To do: Give the data again exactly as it is written.

[Stored data entries]
== == ==

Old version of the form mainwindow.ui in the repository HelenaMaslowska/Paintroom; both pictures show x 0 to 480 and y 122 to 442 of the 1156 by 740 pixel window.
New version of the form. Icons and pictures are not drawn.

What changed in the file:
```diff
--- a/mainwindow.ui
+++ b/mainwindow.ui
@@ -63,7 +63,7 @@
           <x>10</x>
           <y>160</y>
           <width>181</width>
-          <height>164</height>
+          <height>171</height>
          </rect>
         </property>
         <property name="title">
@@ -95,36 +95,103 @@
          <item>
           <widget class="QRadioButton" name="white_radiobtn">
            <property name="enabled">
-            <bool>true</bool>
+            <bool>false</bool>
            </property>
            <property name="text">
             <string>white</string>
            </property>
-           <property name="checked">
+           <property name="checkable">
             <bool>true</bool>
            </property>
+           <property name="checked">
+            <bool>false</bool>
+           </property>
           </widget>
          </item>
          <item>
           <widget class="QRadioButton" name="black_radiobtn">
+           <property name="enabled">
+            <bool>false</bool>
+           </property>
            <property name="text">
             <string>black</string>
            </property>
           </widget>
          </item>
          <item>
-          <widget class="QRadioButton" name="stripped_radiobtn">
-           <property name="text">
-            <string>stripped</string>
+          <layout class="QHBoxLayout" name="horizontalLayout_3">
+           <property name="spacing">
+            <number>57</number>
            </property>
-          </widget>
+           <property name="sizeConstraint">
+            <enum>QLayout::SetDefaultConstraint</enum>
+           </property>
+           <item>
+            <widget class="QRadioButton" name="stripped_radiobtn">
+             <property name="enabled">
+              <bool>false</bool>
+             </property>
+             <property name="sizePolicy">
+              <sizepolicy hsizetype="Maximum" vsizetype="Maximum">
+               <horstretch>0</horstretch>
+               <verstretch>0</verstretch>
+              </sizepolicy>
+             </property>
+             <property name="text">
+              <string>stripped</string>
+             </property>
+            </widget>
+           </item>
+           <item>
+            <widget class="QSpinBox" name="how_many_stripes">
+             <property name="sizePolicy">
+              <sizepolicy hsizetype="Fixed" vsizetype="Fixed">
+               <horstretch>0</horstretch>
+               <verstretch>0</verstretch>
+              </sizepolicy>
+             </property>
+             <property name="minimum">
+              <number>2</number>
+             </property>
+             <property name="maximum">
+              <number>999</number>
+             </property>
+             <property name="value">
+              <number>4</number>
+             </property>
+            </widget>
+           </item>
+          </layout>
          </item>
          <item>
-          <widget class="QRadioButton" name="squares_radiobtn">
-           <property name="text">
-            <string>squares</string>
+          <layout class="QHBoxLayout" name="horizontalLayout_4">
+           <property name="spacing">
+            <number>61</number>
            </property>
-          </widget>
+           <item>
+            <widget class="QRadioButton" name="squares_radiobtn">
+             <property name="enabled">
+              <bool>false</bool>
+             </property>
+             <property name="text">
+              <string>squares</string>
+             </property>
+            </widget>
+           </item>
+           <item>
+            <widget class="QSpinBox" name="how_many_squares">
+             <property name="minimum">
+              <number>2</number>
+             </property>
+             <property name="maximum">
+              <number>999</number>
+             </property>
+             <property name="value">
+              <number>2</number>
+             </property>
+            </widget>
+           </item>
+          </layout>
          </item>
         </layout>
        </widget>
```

== == ==

Finished exercise:
Old version of the form mainwindow.ui in the repository HelenaMaslowska/Paintroom; both pictures show x 0 to 480 and y 122 to 442 of the 1156 by 740 pixel window.
New version of the form. Icons and pictures are not drawn.

What changed in the file:
```diff
--- a/mainwindow.ui
+++ b/mainwindow.ui
@@ -63,7 +63,7 @@
           <x>10</x>
           <y>160</y>
           <width>181</width>
-          <height>164</height>
+          <height>171</height>
          </rect>
         </property>
         <property name="title">
@@ -95,36 +95,103 @@
          <item>
           <widget class="QRadioButton" name="white_radiobtn">
            <property name="enabled">
-            <bool>true</bool>
+            <bool>false</bool>
            </property>
            <property name="text">
             <string>white</string>
            </property>
-           <property name="checked">
+           <property name="checkable">
             <bool>true</bool>
            </property>
+           <property name="checked">
+            <bool>false</bool>
+           </property>
           </widget>
          </item>
          <item>
           <widget class="QRadioButton" name="black_radiobtn">
+           <property name="enabled">
+            <bool>false</bool>
+           </property>
            <property name="text">
             <string>black</string>
            </property>
           </widget>
          </item>
          <item>
-          <widget class="QRadioButton" name="stripped_radiobtn">
-           <property name="text">
-            <string>stripped</string>
+          <layout class="QHBoxLayout" name="horizontalLayout_3">
+           <property name="spacing">
+            <number>57</number>
            </property>
-          </widget>
+           <property name="sizeConstraint">
+            <enum>QLayout::SetDefaultConstraint</enum>
+           </property>
+           <item>
+            <widget class="QRadioButton" name="stripped_radiobtn">
+             <property name="enabled">
+              <bool>false</bool>
+             </property>
+             <property name="sizePolicy">
+              <sizepolicy hsizetype="Maximum" vsizetype="Maximum">
+               <horstretch>0</horstretch>
+               <verstretch>0</verstretch>
+              </sizepolicy>
+             </property>
+             <property name="text">
+              <string>stripped</string>
+             </property>
+            </widget>
+           </item>
+           <item>
+            <widget class="QSpinBox" name="how_many_stripes">
+             <property name="sizePolicy">
+              <sizepolicy hsizetype="Fixed" vsizetype="Fixed">
+               <horstretch>0</horstretch>
+               <verstretch>0</verstretch>
+              </sizepolicy>
+             </property>
+             <property name="minimum">
+              <number>2</number>
+             </property>
+             <property name="maximum">
+              <number>999</number>
+             </property>
+             <property name="value">
+              <number>4</number>
+             </property>
+            </widget>
+           </item>
+          </layout>
          </item>
          <item>
-          <widget class="QRadioButton" name="squares_radiobtn">
-           <property name="text">
-            <string>squares</string>
+          <layout class="QHBoxLayout" name="horizontalLayout_4">
+           <property name="spacing">
+            <number>61</number>
            </property>
-          </widget>
+           <item>
+            <widget class="QRadioButton" name="squares_radiobtn">
+             <property name="enabled">
+              <bool>false</bool>
+             </property>
+             <property name="text">
+              <string>squares</string>
+             </property>
+            </widget>
+           </item>
+           <item>
+            <widget class="QSpinBox" name="how_many_squares">
+             <property name="minimum">
+              <number>2</number>
+             </property>
+             <property name="maximum">
+              <number>999</number>
+             </property>
+             <property name="value">
+              <number>2</number>
+             </property>
+            </widget>
+           </item>
+          </layout>
          </item>
         </layout>
        </widget>
```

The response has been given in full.